No ticket offers a better seat than Mike Herring's.

Since the boys and girls Class AAAAA and AAAA semifinals and finals came to the Arena at Gwinnett Center, Herring has documented every basket, every foul, every timeout and every champion. His seat at the center of the scorer's table is basketball's epicenter for Georgia's two largest classifications.

All field goals, all free throws and all fouls are not official until Herring marks them down. He'll tell you how many timeouts remain for each team. What the scoreboard says doesn't matter. What the team's scorekeepers say don't matter. What the public address announcer says doesn't matter. What Mike Herring says matters.

That's why Mike Herring gets the best seat.

But this year, Herring wants a different seat for a couple of games. He'll give up the location. He'll give up the table. He'll give up the black and white striped garb. For just a couple of games, Herring wants to be away from the epicenter and a part of the quake. For exactly a couple of games.

The GHSA's official scorekeeper doubles as a varsity assistant for the No. 1-ranked Mill Creek girls. Tonight the Hawks play in the team's first-ever state semifinals against Stephenson for a berth in the state finals.

Those are two games Herring is willing to lose his meager stipend to help coach. It's a seat he's occupied before, as an assistant for the state runner-up Berkmar boys in 1998.

"We came up a little short that year," Herring said. "I would like to experience the other end of that feeling once the final horn goes off in the championship game."

Herring exercises little control over the outcome of the Hawks' next game or games. Players control wins and losses. But the assistant coach is a part of the Hawks success both with his coaching and nod to prudence.

Even at the start of the season, Herring recognized Mill Creek as a possible state semifinal and championship contender. After all the Hawks lost to star Maya Moore and Collins Hill in the second round a year ago. But he pushed the thought away for much of the season.

"It has been on my mind since Day 1, but I didn't want to act on it and jinx us," Herring said.

When he had to act he knew who to call.

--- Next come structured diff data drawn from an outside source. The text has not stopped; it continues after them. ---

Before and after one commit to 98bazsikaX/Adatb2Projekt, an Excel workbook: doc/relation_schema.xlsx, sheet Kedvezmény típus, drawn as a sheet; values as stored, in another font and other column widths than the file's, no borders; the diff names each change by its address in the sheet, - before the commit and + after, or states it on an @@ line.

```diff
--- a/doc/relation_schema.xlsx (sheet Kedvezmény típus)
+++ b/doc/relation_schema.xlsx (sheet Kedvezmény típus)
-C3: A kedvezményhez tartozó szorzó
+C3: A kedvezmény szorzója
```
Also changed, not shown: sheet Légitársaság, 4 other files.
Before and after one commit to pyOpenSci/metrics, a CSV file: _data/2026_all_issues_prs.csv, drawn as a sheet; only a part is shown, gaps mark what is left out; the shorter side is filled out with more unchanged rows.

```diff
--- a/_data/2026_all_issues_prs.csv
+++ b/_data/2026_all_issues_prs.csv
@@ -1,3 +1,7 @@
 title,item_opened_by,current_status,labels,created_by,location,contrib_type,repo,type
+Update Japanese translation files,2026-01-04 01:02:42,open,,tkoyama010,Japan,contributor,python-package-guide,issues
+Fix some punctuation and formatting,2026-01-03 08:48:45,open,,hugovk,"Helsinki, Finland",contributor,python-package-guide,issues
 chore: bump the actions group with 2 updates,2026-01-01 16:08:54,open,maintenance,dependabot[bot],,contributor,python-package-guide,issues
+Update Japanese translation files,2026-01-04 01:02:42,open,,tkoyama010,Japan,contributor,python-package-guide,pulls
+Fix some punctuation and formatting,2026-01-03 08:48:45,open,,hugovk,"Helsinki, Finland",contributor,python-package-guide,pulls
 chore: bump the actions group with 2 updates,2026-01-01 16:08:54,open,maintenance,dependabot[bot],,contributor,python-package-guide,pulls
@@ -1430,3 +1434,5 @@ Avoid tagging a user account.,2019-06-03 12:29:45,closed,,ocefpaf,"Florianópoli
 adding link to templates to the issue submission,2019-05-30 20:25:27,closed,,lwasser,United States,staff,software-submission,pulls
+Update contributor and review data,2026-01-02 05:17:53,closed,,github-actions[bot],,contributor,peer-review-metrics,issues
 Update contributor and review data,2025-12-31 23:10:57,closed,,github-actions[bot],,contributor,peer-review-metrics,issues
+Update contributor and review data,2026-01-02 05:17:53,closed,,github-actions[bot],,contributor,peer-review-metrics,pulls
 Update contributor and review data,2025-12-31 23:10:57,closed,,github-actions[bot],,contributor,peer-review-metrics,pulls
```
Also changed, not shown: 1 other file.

Malinda Martin is the official scorekeeper for the Norcross boys, who are coached by her husband, Eddie Martin. Norcross follows Mill Creek with its semifinal matchup against Savannah. Malinda Martin had to be there anyway. She has experience and there is a strong possibility Norcross will play in Friday's finals, making her available if Mill Creek plays for its own title.

"She was a natural person to ask," Herring said. "She was happy to do it. I am certainly thankful for that."

As a Mill Creek assistant, Herring's job is similar during games. He keeps track of fouls and timeouts for head coach Ashley Phillips, making suggestions on strategy occasionally. So when there is a stoppage of play late in the game, Herring will get to treat Martin as he is treated. Asking her for the official number of timeouts and fouls. He'll play the role of subject rather than ruler.

But when it is not Martin acting as substitute, the seat belongs to Herring.

"I'll be doing all the games I am not sitting on the bench," Herring said.

Both seats suit Herring. For the past 15 years he has worked as a math teacher and basketball coach. Along with stints as an assistant at Mill Creek and Berkmar, he also spent time as the head coach of the Berkmar girls. Before earning his teaching certificate, Herring worked for the Georgia Tech athletic department helping keep official stats for basketball and football.

"(It's really hard) especially when you are in charge of minutes played when you are playing North Carolina with Dean Smith (coaching)," Herring said. "He would make that last five minutes last 45 with substitutions. That was the most difficult thing I had to keep up with."

After that, keeping track of baskets, fouls, timeouts and the running score came naturally, especially for Mill Creek's math department chair.

"You have to have confidence in yourself to do it," Herring said. "The last thing you want to do is read about the scorekeeper in the newspaper that next day, because only something bad could have happened if that's the case."

He constantly checks and rechecks the scorebook and doesn't like much talking at the scorer's table during games. In all the games where Herring fills the Arena's best seat, he has yet to make a mistake.

That's why he does the job.

"I love the game of basketball and I want to make sure that the game plays out like it is supposed to and that the game isn't decided by some outside force," Herring said. "By doing this interview I hope I am not jinxing myself as far as keeping the book the next three days."

Check that.

"I'll be fine."